India's software services and business process outsourcing (BPO) industries could face a shortage of skilled workers...
in the coming years, according to the National Association of Software and Service Companies (Nasscom) in Delhi.
Although there are about 2.5 million university graduates in India every year, only a very small number of them are employable, said Kiran Karnik, president of Nasscom.
Nasscom is working with universities in India to train people with the skills required by the software services and BPO industries, he added.
Last month an analyst at research firm Gartner warned that India could find its share of the offshored BPO market drop from 80% to about 55% by 2007.
India will lose business to other countries as it does not have a long-term plan for improving infrastructure and increasing the supply of quality workers for the BPO industry, according to Sujoy Chohan, vice-president, and research director for offshore BPO at Gartner.

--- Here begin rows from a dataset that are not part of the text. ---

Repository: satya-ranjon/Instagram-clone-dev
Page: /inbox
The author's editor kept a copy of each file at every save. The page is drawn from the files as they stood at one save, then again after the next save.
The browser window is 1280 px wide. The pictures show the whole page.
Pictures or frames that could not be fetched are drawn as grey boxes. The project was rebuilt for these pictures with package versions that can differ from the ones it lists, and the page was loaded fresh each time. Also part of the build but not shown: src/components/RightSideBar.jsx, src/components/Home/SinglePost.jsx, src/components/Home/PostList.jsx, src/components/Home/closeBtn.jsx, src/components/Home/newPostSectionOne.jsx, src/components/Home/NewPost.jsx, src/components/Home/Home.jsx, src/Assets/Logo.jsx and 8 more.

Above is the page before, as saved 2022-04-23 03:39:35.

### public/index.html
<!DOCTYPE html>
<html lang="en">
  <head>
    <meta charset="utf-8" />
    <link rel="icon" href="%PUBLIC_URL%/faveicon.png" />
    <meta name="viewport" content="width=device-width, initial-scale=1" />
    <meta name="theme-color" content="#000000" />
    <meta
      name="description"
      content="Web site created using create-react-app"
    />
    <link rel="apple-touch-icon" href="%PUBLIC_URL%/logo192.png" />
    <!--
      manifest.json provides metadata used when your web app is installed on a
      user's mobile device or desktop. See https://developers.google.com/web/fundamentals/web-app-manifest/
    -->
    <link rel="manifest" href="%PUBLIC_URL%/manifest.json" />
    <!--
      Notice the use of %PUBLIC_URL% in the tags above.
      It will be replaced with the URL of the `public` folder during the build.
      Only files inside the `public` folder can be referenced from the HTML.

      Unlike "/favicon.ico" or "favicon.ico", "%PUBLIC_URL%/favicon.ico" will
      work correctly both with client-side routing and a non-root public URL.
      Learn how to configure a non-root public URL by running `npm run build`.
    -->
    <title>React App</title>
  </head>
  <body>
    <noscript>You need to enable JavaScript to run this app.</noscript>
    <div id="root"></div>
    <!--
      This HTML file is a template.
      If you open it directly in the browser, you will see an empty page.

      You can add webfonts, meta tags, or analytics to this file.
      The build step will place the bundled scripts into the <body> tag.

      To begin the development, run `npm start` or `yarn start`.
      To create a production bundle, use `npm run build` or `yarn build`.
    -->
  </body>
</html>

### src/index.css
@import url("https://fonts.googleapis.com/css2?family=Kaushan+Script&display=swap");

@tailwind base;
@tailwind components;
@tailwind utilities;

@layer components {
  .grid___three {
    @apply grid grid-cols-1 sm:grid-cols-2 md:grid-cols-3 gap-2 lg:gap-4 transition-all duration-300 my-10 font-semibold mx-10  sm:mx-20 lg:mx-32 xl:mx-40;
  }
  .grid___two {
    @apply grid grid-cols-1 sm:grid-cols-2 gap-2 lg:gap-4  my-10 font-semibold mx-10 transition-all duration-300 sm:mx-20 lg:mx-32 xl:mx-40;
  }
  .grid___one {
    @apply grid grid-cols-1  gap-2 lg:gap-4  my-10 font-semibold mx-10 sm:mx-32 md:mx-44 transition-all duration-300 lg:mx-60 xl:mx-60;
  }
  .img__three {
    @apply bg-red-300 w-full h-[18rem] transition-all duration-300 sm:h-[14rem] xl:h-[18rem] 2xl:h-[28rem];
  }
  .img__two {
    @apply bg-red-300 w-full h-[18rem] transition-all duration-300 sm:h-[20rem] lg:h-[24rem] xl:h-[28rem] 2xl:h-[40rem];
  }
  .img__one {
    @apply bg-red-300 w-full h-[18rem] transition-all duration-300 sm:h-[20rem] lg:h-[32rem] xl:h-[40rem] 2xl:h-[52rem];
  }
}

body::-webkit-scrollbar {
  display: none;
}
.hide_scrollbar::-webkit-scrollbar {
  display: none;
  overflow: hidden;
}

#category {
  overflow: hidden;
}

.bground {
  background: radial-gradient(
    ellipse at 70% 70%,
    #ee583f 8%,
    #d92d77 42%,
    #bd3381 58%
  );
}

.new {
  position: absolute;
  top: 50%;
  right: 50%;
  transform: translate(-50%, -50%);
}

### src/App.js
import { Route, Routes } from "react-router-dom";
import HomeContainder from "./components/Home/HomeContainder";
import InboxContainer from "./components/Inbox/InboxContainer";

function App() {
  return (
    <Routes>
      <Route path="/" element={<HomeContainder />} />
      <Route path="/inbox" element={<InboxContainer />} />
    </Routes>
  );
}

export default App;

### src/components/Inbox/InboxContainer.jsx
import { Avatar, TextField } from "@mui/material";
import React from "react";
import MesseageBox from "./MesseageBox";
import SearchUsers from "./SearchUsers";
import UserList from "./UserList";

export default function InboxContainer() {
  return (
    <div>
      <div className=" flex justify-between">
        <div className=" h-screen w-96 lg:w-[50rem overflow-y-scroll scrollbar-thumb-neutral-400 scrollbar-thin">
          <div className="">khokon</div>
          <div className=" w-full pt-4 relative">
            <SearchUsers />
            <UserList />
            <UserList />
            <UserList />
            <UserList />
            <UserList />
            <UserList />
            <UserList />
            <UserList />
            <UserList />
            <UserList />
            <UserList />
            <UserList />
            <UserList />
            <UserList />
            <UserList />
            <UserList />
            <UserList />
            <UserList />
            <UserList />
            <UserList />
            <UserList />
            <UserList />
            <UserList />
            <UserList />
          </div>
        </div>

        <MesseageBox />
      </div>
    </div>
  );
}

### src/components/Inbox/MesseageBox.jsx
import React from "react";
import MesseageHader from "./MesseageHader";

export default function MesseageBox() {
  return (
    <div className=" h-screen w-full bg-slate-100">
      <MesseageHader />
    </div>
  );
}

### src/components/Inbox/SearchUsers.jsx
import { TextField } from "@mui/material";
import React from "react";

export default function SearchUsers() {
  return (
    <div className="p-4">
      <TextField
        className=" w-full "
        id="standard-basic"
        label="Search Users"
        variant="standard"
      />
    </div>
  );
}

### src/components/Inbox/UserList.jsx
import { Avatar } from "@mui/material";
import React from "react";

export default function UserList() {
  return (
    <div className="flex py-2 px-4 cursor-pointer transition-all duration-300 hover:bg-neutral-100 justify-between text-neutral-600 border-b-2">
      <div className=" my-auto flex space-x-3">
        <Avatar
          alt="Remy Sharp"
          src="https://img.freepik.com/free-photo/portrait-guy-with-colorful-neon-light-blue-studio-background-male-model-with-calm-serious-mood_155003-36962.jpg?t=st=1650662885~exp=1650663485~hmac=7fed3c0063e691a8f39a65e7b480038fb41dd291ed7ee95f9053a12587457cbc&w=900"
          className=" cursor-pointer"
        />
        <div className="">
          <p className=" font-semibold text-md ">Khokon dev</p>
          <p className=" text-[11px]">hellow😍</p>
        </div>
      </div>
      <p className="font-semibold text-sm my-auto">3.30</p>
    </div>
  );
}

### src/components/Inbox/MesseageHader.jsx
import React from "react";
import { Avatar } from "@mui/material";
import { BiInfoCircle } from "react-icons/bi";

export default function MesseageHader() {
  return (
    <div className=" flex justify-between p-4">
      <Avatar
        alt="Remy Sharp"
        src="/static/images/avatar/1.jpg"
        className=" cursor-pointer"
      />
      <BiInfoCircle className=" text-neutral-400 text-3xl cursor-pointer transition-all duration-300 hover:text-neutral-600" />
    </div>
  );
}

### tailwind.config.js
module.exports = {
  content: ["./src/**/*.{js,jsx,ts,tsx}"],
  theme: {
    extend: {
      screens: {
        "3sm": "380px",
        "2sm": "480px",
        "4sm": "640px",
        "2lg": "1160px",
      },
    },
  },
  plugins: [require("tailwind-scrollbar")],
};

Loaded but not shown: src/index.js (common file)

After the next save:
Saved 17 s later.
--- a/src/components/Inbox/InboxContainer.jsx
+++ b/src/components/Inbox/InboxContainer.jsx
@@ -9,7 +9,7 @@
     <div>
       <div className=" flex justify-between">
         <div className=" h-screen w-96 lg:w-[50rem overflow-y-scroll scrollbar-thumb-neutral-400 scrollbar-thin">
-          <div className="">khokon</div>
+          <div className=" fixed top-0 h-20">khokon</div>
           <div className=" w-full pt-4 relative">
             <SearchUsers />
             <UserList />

The country's software and BPO exports are set to grow by 30% in the year to March 2005, despite the outcry against offshore outsourcing in the US, Karnik said.
India's software and services exports business recorded revenue of $12.5bn (£6.9bn) in the year to 31 March, up by 30.5% over revenue of $9.6bn in the previous financial year, according to data from Nasscom.
The revenue figures include billings both by Indian outsourcers as well as wholly owned software development and BPO operations in India of multinational companies.
John Ribeiro writes for IDG News Service